(Structured diff data)

##############################

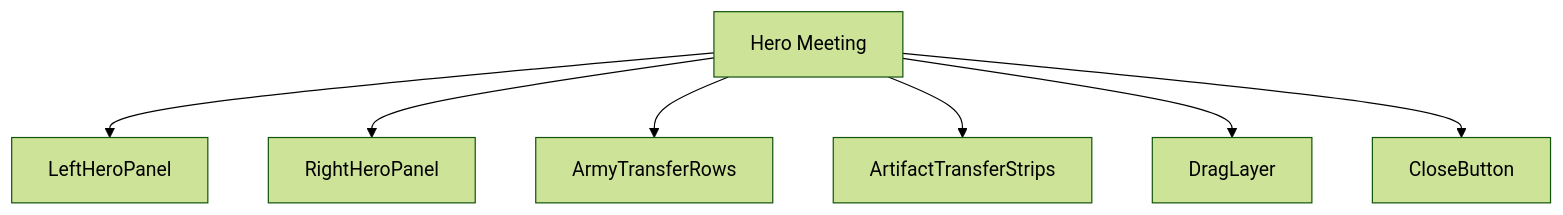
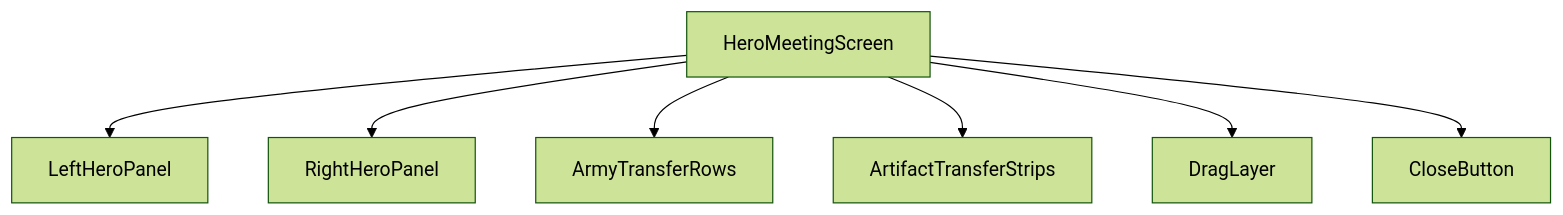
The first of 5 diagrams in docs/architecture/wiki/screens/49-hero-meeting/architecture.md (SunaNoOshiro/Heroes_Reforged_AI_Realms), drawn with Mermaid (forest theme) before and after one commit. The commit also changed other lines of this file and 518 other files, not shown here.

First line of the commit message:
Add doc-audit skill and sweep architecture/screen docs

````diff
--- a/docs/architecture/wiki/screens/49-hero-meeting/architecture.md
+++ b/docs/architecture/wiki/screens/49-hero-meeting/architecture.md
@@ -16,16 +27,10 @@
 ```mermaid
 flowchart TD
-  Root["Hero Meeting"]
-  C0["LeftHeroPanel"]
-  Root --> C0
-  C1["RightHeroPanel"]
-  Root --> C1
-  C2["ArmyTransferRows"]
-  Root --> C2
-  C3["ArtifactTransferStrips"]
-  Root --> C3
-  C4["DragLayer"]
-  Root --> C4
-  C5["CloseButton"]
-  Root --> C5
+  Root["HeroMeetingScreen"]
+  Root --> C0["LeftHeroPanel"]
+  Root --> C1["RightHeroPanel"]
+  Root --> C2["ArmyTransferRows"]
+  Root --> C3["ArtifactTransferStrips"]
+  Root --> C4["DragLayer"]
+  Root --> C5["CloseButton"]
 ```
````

##############################

> _PROBLEM_
Write out the records exactly. Do not carry the pictures over.

> _ANSWER BELOW_
The first of 5 diagrams in docs/architecture/wiki/screens/49-hero-meeting/architecture.md (SunaNoOshiro/Heroes_Reforged_AI_Realms), drawn with Mermaid (forest theme) before and after one commit. The commit also changed other lines of this file and 518 other files, not shown here.

First line of the commit message:
Add doc-audit skill and sweep architecture/screen docs

````diff
--- a/docs/architecture/wiki/screens/49-hero-meeting/architecture.md
+++ b/docs/architecture/wiki/screens/49-hero-meeting/architecture.md
@@ -16,16 +27,10 @@
 ```mermaid
 flowchart TD
-  Root["Hero Meeting"]
-  C0["LeftHeroPanel"]
-  Root --> C0
-  C1["RightHeroPanel"]
-  Root --> C1
-  C2["ArmyTransferRows"]
-  Root --> C2
-  C3["ArtifactTransferStrips"]
-  Root --> C3
-  C4["DragLayer"]
-  Root --> C4
-  C5["CloseButton"]
-  Root --> C5
+  Root["HeroMeetingScreen"]
+  Root --> C0["LeftHeroPanel"]
+  Root --> C1["RightHeroPanel"]
+  Root --> C2["ArmyTransferRows"]
+  Root --> C3["ArtifactTransferStrips"]
+  Root --> C4["DragLayer"]
+  Root --> C5["CloseButton"]
 ```
````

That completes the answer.